PepsiCo's quarterly profit beat estimates as higher pricing of sodas and snack foods in North America paid off.
PepsiCo said on Tuesday that sales in its North America beverage unit, the company's largest, rose 2% to $5.24 billion in the second quarter ended June 17. While volume sales were flat, net pricing was up 1 percent.
PepsiCo and rival Coca-Cola Co have focused on selling smaller, higher-margin packs in developed markets while pulling back on promoting large discount packs as they look to cushion the impact of falling demand for fizzy drinks.
Revenue from PepsiCo's Frito-Lay North America business rose 3%, helped by a 1% rise in volume and a 3% rise in net pricing.
The company said in May it would sell its 4.5 percent stake in British bottler Britvic for an undisclosed amount. Net income attributable to PepsiCo rose to $2.11 billion, or $1.46 per share, from $2.01 billion, or $1.38 per share, a year earlier. Revenue rose 2.1 percent to $15.71 billion.
PepsiCo's shares were little changed in premarket trading on Tuesday.
Elsewhere, Snap Inc shares fell 5.6% on Tuesday, after lead underwriter Morgan Stanley downgraded the stock and raised concerns about the social media company's ability to compete against rival Instagram.
Snap shares were trading at $16.04, after closing below its $17 IPO price for the first time on Monday. The Snapchat owner's market debut in March was the hottest U.S. technology listing in years.
The downgrade comes ahead of the expiry of the stock's lock-up period on July 29.
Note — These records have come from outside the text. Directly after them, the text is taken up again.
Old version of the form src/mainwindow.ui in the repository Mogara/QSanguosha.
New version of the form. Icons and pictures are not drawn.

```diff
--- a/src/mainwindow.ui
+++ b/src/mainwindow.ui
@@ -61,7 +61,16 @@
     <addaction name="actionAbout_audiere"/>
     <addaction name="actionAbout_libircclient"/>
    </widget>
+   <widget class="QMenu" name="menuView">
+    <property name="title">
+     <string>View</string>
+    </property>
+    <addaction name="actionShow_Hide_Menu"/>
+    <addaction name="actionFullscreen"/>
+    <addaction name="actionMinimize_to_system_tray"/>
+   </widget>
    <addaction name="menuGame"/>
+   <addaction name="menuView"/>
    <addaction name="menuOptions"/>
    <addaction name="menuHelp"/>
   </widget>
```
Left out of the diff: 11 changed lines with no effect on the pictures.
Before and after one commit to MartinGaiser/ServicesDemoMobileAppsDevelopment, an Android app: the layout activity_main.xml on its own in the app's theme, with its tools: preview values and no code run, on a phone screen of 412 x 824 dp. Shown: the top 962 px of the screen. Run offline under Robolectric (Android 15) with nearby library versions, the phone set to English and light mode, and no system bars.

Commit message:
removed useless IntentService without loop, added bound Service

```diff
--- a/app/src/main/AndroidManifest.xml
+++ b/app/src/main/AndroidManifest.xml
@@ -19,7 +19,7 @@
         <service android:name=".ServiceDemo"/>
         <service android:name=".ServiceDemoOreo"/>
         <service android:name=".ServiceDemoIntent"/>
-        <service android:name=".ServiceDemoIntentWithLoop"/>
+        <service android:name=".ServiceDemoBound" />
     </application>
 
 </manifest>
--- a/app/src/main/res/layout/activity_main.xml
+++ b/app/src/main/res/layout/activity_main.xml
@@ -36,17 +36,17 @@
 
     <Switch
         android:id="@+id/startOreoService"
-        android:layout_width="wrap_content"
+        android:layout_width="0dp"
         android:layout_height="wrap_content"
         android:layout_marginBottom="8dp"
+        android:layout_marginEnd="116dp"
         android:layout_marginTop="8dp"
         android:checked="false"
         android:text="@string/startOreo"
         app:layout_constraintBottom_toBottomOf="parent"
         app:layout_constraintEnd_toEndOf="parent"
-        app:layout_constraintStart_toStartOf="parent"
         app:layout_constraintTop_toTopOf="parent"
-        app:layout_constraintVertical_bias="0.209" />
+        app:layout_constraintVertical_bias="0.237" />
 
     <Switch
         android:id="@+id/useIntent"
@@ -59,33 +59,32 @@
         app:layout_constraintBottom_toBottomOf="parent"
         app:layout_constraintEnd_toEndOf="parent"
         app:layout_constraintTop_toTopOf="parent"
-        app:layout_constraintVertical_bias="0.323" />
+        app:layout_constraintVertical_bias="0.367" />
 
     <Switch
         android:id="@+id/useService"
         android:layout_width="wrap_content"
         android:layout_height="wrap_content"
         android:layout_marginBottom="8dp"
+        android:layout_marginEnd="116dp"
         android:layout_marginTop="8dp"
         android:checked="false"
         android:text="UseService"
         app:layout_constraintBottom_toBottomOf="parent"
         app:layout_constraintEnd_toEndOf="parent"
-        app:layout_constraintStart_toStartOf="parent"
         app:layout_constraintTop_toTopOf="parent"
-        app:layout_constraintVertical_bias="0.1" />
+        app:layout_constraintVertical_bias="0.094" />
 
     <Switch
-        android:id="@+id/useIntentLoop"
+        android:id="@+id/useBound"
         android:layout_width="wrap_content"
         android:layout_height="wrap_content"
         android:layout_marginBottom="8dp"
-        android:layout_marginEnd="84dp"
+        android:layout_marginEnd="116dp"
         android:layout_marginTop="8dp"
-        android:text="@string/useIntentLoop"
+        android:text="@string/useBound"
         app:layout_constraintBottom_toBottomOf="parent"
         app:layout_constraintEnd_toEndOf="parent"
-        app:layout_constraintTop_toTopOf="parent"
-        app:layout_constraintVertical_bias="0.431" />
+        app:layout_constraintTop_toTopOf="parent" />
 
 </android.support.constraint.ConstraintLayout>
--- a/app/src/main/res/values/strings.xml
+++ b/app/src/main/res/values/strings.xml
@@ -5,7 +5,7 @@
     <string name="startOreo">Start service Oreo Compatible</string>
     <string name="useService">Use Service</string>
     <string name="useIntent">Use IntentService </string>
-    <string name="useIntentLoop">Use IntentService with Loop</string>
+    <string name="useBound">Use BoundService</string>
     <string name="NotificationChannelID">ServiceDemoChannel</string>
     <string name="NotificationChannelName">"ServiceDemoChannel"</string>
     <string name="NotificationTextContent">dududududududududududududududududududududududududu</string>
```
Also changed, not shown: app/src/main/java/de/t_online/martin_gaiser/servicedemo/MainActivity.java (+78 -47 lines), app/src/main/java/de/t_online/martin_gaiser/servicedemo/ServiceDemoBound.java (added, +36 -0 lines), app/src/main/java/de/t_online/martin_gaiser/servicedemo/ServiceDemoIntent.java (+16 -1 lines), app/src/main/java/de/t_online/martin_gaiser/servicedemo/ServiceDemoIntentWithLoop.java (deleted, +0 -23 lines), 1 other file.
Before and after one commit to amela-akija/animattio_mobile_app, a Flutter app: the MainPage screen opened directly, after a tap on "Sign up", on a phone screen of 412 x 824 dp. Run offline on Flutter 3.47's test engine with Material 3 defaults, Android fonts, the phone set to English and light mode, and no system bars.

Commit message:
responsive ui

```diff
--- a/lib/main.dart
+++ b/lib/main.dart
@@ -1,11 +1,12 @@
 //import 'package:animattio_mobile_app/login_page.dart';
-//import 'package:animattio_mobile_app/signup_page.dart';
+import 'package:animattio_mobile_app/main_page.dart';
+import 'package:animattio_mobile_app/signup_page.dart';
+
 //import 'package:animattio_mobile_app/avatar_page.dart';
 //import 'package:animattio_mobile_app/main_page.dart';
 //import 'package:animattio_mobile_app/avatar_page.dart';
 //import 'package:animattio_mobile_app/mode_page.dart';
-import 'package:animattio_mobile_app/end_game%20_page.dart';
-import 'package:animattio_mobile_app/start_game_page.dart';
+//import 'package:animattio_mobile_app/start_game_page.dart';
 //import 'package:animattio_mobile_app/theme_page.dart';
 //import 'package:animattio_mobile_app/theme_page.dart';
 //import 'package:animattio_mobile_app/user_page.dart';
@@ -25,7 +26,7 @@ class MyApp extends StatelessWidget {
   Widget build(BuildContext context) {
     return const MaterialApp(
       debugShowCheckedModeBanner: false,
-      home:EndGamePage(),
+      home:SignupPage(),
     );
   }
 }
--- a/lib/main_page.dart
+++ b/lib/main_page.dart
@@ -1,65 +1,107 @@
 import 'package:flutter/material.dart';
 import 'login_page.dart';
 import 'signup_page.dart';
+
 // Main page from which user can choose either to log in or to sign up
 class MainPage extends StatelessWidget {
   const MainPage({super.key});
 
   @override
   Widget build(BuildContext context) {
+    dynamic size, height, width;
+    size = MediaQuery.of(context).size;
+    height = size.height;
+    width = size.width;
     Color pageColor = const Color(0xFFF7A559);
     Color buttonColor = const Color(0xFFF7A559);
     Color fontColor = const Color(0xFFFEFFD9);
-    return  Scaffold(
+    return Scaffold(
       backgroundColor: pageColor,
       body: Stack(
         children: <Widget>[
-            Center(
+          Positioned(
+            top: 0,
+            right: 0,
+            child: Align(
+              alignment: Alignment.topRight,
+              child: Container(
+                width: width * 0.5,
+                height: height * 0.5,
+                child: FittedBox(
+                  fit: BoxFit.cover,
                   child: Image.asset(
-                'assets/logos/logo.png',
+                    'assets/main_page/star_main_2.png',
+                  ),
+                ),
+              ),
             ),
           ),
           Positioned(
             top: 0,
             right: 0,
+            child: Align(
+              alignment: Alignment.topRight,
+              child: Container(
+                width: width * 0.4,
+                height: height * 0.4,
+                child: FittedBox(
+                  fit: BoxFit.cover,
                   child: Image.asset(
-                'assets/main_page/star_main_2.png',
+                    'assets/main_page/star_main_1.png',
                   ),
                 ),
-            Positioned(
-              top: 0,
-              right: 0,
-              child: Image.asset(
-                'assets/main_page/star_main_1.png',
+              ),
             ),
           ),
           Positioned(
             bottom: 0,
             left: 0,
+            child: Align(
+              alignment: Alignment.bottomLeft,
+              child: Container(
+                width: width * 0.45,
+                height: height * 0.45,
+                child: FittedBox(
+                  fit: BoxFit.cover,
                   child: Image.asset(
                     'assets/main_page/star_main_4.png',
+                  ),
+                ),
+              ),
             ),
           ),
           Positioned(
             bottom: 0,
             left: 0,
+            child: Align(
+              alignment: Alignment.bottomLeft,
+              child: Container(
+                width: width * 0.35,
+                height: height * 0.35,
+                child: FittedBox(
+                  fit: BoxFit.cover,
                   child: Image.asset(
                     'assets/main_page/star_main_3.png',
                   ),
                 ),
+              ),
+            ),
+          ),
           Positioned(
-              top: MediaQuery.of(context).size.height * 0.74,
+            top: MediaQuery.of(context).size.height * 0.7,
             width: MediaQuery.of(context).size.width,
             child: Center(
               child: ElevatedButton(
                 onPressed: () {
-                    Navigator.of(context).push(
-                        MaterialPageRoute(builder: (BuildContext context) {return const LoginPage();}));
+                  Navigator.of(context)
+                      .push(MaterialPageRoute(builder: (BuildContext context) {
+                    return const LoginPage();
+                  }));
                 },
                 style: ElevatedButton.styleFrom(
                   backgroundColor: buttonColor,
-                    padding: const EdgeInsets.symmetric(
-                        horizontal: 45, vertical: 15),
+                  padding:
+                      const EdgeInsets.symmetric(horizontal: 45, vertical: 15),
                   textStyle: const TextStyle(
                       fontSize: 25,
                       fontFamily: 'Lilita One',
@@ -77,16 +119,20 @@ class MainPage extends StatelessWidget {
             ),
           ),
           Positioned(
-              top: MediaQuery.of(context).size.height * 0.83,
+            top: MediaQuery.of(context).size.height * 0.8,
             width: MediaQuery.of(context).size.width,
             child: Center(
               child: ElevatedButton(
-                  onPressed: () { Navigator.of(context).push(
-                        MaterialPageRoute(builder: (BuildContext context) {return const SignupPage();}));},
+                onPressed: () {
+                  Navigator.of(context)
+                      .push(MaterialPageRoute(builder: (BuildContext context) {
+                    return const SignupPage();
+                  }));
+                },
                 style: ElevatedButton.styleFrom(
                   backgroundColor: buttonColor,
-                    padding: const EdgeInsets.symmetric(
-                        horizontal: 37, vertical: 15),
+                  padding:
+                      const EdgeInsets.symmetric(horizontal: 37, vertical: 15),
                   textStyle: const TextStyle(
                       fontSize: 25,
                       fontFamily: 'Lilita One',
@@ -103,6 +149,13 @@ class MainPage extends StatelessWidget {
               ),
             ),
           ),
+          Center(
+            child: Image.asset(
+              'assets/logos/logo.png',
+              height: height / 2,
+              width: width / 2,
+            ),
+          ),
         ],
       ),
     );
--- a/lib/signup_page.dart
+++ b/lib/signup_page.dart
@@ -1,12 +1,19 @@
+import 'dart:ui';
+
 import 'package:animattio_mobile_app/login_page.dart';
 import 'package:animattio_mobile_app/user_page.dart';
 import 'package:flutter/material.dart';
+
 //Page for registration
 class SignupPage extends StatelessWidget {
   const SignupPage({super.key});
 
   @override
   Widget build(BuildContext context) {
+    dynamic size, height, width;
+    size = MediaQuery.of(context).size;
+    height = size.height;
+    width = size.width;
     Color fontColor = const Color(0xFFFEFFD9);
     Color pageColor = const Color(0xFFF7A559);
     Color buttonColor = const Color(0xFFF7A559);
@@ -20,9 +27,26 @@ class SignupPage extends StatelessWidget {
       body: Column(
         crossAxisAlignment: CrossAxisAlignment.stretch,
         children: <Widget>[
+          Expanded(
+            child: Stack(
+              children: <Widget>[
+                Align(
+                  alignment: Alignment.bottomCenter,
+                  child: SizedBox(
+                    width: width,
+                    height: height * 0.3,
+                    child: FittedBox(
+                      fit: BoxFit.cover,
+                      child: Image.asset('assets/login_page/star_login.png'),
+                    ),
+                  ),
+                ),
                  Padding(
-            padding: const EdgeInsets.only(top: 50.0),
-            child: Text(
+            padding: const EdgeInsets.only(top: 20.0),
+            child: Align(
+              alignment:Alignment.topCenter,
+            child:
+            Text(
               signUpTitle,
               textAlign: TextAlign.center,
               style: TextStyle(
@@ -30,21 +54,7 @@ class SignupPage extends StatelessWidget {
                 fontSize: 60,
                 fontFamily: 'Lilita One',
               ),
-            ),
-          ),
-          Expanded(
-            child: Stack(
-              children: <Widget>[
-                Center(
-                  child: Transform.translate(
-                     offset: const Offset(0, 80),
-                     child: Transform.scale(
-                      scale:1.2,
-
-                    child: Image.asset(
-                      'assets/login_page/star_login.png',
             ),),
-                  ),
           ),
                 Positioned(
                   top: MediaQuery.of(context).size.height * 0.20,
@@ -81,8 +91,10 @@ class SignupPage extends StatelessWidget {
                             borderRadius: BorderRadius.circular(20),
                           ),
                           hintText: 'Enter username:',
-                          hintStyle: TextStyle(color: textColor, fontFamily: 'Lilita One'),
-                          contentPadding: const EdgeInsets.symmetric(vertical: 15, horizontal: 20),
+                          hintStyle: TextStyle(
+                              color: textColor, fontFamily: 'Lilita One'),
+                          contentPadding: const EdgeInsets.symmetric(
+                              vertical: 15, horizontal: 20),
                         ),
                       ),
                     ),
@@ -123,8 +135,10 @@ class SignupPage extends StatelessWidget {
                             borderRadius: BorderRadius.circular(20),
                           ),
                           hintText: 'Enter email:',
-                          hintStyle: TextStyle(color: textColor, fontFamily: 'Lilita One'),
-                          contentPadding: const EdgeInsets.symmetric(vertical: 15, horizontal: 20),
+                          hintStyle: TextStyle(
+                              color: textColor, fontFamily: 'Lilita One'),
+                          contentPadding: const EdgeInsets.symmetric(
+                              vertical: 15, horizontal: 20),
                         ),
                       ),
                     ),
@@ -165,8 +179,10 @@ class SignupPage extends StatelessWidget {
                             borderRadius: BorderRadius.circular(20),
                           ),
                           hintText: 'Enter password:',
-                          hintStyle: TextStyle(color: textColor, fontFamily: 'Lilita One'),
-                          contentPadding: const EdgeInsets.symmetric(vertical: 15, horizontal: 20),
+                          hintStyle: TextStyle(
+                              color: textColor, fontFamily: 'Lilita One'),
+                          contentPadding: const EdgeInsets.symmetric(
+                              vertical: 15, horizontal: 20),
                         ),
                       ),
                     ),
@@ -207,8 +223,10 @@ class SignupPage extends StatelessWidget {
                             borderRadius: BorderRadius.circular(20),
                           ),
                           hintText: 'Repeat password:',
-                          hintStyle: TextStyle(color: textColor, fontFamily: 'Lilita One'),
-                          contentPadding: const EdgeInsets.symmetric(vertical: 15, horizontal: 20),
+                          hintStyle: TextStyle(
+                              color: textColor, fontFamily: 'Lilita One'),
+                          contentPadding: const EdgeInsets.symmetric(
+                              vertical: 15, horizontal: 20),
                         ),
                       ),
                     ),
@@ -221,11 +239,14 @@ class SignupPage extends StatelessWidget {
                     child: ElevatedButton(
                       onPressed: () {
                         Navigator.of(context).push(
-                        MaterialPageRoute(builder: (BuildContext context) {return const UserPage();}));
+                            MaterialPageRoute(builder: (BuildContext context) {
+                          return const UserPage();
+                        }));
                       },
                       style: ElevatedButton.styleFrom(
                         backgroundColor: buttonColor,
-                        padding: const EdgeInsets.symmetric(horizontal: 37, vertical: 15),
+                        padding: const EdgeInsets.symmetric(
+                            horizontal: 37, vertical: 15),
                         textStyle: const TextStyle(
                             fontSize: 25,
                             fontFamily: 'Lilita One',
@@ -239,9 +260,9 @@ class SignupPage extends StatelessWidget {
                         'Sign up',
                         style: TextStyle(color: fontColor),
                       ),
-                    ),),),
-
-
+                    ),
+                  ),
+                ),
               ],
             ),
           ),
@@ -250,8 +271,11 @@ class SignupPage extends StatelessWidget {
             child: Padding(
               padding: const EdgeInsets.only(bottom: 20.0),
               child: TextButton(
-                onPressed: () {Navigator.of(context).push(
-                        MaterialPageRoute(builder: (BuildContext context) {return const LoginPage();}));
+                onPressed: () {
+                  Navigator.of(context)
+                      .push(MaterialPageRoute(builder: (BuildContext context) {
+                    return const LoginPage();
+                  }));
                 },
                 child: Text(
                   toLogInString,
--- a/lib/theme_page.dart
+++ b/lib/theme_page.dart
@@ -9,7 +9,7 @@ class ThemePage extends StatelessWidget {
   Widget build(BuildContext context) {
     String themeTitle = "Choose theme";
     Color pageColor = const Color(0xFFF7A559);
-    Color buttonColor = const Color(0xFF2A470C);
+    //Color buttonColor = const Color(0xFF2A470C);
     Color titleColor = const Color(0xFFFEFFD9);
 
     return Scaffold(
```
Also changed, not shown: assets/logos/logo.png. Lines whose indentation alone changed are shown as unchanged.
In an unusual move for an IPO's lead underwriter, Morgan Stanley cut its rating on the Snapchat parent to "equal-weight" from "outperform", and also slashed its price target to $16 from $28.
The brokerage's price target now sits below Snap's median price target of $19.50.
Dipping below an IPO price is seen on Wall Street as a setback to be avoided by chief executives and their underwriters, but it is not uncommon for Silicon Valley companies.
Snapchat has gained popularity among people under 30, but many on Wall Street have been critical of Snap's lofty valuation and slowing user growth.
The company faces increasing competition from Facebook, which once made a $3 billion bid for Snapchat. The social media giant has made the camera a central piece of its apps and offers features similar to Snap on its platforms, including Instagram and WhatsApp.
In June, Instagram said its Stories feature had 250 million users, compared with 166 million users for Snapchat at the end of the first quarter.
"We have been wrong about Snap's ability to innovate and improve its ad product this year and user monetization as it works to move beyond 'experimental' ad budgets into larger branded and direct response ad allocations," Nowak said in the note.
Morgan Stanley cut its estimates for Snap's 2017 revenue by 6.9 percent to $897 million, and daily active user expectations by 1.6 percent to 182 million. Goldman Sachs, another lead underwriter, still has a "buy" and an unchanged $27 price target.